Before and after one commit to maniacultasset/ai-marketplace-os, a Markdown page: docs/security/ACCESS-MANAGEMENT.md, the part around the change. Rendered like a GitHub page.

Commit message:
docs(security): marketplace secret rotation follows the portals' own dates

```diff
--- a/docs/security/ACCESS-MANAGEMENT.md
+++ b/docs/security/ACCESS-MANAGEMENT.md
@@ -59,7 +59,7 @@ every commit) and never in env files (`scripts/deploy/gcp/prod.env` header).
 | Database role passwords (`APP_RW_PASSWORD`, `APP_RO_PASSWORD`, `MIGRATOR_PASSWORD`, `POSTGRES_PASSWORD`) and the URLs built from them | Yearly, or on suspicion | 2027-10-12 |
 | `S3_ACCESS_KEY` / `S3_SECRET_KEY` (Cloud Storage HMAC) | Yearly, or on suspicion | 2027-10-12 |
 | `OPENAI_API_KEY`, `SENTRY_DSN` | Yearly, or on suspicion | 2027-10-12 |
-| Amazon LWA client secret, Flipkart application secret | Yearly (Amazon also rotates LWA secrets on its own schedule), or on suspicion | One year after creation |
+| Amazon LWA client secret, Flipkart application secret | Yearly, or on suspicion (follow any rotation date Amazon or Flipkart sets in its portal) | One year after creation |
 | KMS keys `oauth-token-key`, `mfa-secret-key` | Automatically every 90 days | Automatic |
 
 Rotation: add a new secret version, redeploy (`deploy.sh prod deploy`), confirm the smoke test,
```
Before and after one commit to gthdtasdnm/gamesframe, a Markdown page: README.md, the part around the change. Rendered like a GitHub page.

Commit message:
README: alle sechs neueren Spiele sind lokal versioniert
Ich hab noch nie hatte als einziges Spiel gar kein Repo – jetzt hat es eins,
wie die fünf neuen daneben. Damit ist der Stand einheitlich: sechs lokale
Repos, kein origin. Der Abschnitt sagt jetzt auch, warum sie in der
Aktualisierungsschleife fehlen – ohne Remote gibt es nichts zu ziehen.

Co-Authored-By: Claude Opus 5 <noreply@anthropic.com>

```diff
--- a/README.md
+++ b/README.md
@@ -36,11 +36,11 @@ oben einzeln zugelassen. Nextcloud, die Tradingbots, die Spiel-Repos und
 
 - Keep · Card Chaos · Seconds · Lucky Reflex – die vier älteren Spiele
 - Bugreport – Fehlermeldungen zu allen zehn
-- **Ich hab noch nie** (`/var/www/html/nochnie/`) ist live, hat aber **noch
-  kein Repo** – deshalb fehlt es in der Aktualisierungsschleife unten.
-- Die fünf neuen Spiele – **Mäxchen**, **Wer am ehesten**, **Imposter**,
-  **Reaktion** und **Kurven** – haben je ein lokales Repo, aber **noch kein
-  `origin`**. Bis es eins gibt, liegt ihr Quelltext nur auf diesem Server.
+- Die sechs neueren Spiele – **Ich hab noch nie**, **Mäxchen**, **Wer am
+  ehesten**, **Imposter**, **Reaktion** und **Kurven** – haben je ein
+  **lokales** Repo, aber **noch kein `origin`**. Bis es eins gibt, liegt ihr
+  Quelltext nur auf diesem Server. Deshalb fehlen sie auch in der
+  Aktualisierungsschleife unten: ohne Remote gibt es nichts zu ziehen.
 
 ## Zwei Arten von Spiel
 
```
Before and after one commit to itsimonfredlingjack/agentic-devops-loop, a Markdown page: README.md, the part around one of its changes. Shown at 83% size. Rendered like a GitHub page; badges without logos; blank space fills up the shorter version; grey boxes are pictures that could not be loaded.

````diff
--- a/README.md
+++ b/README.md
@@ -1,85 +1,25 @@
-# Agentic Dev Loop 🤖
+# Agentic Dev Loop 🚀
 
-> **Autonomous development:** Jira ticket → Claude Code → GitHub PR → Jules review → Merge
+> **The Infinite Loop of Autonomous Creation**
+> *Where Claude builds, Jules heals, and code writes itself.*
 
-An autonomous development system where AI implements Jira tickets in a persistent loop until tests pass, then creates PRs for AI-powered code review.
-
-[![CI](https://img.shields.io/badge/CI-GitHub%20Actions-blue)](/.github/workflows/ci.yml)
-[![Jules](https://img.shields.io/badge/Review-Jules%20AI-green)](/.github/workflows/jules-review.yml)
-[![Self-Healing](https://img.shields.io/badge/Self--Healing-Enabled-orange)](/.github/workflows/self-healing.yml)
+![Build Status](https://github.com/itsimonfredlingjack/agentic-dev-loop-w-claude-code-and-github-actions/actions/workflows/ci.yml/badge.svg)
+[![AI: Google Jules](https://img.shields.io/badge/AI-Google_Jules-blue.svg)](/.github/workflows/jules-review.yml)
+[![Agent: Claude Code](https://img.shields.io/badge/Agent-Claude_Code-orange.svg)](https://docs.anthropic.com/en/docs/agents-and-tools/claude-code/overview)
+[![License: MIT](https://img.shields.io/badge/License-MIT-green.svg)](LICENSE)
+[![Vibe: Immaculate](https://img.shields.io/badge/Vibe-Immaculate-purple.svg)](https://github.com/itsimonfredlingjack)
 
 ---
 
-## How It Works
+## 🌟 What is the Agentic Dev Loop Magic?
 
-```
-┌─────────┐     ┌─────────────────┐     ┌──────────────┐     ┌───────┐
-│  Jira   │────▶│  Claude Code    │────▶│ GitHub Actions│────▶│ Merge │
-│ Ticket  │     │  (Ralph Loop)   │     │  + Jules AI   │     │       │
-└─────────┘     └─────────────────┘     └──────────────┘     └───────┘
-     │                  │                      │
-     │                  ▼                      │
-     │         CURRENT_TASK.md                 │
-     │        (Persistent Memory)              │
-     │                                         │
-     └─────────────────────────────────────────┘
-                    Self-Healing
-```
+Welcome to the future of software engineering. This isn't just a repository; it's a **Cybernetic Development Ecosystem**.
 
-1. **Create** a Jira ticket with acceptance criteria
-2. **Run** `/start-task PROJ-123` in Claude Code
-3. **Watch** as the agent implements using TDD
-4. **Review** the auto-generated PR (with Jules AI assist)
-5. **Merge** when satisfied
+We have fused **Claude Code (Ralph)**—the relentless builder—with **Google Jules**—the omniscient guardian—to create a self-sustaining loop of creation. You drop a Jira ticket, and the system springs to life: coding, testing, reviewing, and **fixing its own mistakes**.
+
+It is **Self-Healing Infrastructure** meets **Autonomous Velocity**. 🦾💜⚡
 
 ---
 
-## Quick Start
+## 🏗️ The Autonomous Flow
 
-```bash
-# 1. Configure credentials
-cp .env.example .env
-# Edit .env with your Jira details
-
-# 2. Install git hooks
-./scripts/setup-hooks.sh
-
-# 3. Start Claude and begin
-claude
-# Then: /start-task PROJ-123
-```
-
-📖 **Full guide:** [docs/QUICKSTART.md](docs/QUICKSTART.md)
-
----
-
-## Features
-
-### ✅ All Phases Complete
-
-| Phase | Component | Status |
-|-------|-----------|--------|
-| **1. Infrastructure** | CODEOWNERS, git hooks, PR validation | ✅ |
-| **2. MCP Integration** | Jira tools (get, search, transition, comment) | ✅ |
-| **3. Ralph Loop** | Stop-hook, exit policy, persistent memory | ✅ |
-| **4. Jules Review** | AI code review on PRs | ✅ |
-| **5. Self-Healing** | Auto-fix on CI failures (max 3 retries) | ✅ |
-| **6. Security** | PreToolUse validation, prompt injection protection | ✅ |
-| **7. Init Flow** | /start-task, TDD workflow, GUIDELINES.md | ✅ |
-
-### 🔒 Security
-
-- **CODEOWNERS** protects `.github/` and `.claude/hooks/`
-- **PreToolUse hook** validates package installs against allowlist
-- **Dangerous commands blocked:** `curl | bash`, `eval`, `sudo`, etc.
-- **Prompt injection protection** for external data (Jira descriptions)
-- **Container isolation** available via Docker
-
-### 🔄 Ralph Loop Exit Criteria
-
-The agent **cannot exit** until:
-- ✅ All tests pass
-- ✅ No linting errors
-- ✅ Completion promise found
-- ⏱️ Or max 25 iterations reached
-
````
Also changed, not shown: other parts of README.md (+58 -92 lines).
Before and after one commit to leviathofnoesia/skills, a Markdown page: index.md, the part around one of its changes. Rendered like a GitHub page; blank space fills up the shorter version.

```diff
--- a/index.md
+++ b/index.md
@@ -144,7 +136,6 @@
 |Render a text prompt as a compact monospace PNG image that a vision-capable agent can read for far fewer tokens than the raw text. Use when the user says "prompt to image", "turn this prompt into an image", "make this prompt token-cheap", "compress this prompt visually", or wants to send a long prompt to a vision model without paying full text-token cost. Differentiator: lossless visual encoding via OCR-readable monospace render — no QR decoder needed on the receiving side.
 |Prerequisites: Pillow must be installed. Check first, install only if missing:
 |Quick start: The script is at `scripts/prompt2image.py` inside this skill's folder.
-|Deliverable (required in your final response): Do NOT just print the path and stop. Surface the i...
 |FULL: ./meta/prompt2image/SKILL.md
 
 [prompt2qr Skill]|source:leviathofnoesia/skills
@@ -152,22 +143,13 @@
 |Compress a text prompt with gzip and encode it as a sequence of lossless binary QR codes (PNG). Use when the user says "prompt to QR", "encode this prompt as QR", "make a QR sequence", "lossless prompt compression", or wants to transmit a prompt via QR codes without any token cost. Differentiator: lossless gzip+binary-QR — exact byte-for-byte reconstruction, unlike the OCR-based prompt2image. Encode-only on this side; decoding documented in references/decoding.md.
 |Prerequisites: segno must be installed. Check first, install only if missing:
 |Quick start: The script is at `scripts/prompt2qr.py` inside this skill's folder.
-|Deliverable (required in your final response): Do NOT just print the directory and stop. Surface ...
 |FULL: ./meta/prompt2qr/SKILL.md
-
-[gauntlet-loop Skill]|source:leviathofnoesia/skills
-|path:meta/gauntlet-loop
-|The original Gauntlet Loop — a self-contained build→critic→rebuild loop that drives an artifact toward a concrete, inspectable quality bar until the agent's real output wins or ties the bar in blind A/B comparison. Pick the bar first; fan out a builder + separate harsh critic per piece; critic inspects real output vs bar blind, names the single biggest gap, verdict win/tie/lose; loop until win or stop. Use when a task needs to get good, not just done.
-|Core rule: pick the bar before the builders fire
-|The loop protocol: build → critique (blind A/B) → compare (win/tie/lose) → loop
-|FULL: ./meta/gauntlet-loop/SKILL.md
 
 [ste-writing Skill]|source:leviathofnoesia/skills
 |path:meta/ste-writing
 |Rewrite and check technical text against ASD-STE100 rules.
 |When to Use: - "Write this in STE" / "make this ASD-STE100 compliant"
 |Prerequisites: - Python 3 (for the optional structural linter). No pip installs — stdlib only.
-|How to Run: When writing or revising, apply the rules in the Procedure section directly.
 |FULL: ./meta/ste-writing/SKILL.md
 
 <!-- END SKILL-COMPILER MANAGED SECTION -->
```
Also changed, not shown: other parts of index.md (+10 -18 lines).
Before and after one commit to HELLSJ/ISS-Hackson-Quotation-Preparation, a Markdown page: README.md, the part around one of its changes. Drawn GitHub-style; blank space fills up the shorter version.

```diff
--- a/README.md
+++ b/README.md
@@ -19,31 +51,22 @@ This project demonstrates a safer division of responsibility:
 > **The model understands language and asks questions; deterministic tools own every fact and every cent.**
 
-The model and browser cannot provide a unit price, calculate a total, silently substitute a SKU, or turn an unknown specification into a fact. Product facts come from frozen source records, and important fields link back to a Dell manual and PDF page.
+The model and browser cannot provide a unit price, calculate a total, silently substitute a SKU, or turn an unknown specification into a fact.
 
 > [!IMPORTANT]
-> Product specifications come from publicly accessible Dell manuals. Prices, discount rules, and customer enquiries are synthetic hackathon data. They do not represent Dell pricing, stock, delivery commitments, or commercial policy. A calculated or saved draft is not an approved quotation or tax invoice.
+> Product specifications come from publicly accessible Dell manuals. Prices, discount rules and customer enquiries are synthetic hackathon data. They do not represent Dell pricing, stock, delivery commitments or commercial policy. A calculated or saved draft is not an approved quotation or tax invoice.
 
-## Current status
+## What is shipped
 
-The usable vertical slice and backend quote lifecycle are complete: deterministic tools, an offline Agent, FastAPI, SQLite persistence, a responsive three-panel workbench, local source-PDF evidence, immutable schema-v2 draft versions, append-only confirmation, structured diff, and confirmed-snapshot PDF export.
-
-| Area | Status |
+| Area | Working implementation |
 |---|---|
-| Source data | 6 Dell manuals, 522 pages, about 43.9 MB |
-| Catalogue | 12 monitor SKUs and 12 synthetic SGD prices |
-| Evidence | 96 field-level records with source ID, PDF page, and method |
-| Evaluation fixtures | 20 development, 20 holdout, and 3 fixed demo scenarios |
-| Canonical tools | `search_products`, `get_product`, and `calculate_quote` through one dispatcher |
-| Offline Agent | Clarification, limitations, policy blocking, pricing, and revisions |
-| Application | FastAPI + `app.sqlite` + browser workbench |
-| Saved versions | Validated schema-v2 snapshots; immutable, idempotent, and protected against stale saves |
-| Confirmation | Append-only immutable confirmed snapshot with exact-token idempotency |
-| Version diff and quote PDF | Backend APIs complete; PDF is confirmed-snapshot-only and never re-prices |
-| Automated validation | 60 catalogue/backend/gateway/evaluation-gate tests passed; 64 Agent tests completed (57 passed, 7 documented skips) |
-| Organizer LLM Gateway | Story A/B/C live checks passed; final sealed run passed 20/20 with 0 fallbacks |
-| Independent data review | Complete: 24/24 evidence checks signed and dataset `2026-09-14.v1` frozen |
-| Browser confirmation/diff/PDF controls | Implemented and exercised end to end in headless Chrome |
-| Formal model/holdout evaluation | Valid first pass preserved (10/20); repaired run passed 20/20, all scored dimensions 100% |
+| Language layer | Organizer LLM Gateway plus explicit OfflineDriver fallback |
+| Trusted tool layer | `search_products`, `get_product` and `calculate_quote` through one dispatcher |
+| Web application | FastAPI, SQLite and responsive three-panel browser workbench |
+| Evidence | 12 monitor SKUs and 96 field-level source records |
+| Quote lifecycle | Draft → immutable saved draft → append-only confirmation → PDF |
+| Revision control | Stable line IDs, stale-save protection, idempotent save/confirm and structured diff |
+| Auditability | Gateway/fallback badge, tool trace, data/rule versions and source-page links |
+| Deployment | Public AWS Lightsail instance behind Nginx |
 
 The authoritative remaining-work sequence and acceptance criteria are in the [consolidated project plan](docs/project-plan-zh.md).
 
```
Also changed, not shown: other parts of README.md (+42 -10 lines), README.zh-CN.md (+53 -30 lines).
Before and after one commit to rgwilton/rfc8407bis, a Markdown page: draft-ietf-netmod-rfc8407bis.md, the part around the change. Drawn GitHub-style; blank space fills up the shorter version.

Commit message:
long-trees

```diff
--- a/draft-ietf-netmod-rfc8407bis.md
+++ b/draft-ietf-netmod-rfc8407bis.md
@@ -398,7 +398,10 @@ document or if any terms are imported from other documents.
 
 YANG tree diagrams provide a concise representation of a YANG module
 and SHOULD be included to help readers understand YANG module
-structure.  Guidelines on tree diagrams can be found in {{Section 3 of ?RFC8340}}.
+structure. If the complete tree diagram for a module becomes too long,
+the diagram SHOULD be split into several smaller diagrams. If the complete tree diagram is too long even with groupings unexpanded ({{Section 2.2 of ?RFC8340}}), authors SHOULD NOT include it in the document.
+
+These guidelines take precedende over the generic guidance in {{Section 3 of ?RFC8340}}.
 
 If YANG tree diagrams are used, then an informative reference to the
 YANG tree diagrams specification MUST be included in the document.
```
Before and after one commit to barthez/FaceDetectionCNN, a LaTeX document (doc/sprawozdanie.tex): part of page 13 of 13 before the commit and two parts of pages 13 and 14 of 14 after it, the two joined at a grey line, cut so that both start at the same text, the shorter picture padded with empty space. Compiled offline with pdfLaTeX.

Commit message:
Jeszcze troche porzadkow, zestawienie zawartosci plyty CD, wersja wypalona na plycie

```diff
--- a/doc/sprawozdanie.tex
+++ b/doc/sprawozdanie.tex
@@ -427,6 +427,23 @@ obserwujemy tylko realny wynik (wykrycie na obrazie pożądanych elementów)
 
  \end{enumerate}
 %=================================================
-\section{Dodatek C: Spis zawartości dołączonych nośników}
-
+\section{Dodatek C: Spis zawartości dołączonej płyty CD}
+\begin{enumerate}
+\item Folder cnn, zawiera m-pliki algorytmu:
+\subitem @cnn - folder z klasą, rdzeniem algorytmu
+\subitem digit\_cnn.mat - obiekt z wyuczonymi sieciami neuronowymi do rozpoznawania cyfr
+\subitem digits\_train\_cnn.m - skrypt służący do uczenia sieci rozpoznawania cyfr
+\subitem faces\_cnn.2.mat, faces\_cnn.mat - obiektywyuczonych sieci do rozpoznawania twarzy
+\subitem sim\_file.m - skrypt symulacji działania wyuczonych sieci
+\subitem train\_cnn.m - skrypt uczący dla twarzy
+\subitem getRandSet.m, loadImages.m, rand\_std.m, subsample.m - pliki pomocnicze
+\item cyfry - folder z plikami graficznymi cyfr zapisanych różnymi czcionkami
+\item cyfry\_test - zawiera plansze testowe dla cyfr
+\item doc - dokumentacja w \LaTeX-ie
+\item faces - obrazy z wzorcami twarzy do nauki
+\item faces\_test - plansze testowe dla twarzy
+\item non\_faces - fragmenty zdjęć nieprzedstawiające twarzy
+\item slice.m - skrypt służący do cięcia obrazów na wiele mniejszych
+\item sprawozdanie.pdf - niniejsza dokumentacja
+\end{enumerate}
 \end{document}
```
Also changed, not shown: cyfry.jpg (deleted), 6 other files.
★ ★ ★ ★ ★
• **EXERCISE BRIEF**:
Go through the listing, and whenever a line contains the string "after", copy that line.

• **PROBLEM SOLUTION**:
Before and after one commit to maniacultasset/ai-marketplace-os, a Markdown page: docs/security/ACCESS-MANAGEMENT.md, the part around the change. Rendered like a GitHub page.
-| Amazon LWA client secret, Flipkart application secret | Yearly (Amazon also rotates LWA secrets on its own schedule), or on suspicion | One year after creation |
+| Amazon LWA client secret, Flipkart application secret | Yearly, or on suspicion (follow any rotation date Amazon or Flipkart sets in its portal) | One year after creation |
Before and after one commit to gthdtasdnm/gamesframe, a Markdown page: README.md, the part around the change. Rendered like a GitHub page.
Before and after one commit to itsimonfredlingjack/agentic-devops-loop, a Markdown page: README.md, the part around one of its changes. Shown at 83% size. Rendered like a GitHub page; badges without logos; blank space fills up the shorter version; grey boxes are pictures that could not be loaded.
Before and after one commit to leviathofnoesia/skills, a Markdown page: index.md, the part around one of its changes. Rendered like a GitHub page; blank space fills up the shorter version.
Before and after one commit to HELLSJ/ISS-Hackson-Quotation-Preparation, a Markdown page: README.md, the part around one of its changes. Drawn GitHub-style; blank space fills up the shorter version.
Before and after one commit to rgwilton/rfc8407bis, a Markdown page: draft-ietf-netmod-rfc8407bis.md, the part around the change. Drawn GitHub-style; blank space fills up the shorter version.
Before and after one commit to barthez/FaceDetectionCNN, a LaTeX document (doc/sprawozdanie.tex): part of page 13 of 13 before the commit and two parts of pages 13 and 14 of 14 after it, the two joined at a grey line, cut so that both start at the same text, the shorter picture padded with empty space. Compiled offline with pdfLaTeX.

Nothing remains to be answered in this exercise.